TWO trepanned medieval skulls, whose owners had holes drilled through their heads probably while they were still alive, have been unearthed in Spain.
The 13th and 14th century skulls were found in a medieval cemetery in Soria, in Castile and Leon.
Trepanation was a prehistoric surgical technique used to treat migraines, to remove debris from skull fractures or to free the individual from evil spirits.
It involved scraping or drilling a hole through the head with a sharp object – often while the patient was still alive.
Particularly surprising is that one of the skulls found is from a female, aged between 45 and 50.
“In Spain, only 10 per cent of those trepanned skulls found belonged to women,” said an expert.
I think you may mean Always while the patient was still alive, that was the whole point. The fascinating thing is how many of the skulls, even from truly prehistoric times, show signs of bone healing round the trephination. It was also used, and is used to this day, to relieve intracranial pressure after a blow to the head, to prevent death from sub-dural or sub-arachnoid haemorrhage.
Hi PM. Thanks for your comment.

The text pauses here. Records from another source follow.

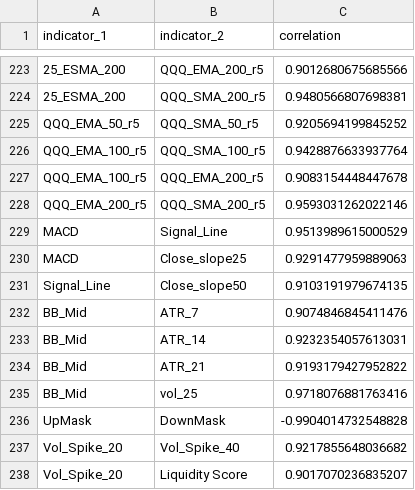
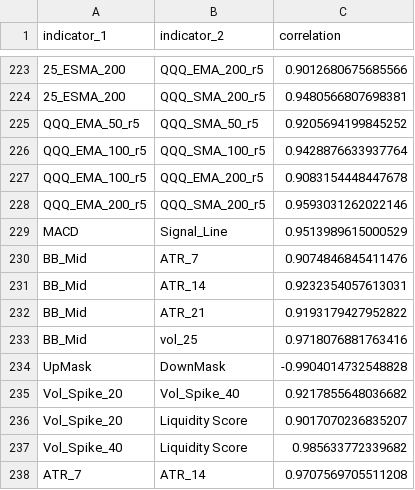
Before and after one commit to bchase17/Fracturion, a CSV file: Indicator_Selection_Pipeline/Indicator_Correlations/highly_correlated_pairs.csv, drawn as a sheet; only a part is shown, gaps mark what is left out; the shorter side is filled out with more unchanged rows; the diff covers the shown part only; the diff names each change by its address in the sheet, - before the commit and + after, or states it on an @@ line.

```diff
--- a/Indicator_Selection_Pipeline/Indicator_Correlations/highly_correlated_pairs.csv
+++ b/Indicator_Selection_Pipeline/Indicator_Correlations/highly_correlated_pairs.csv
-row 230: MACD | Close_slope25 | 0.9291477959889063
-row 231: Signal_Line | Close_slope50 | 0.9103191979674135
```
Also changed, not shown: 50 removed rows elsewhere in this file, 6 other files.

According to my research, there is evidence to suggest trepanation might have also been carried out after death in order to remove evil spirits before the afterlife. I don’t think we can be sure though as obviously this was happening rather a long time ago…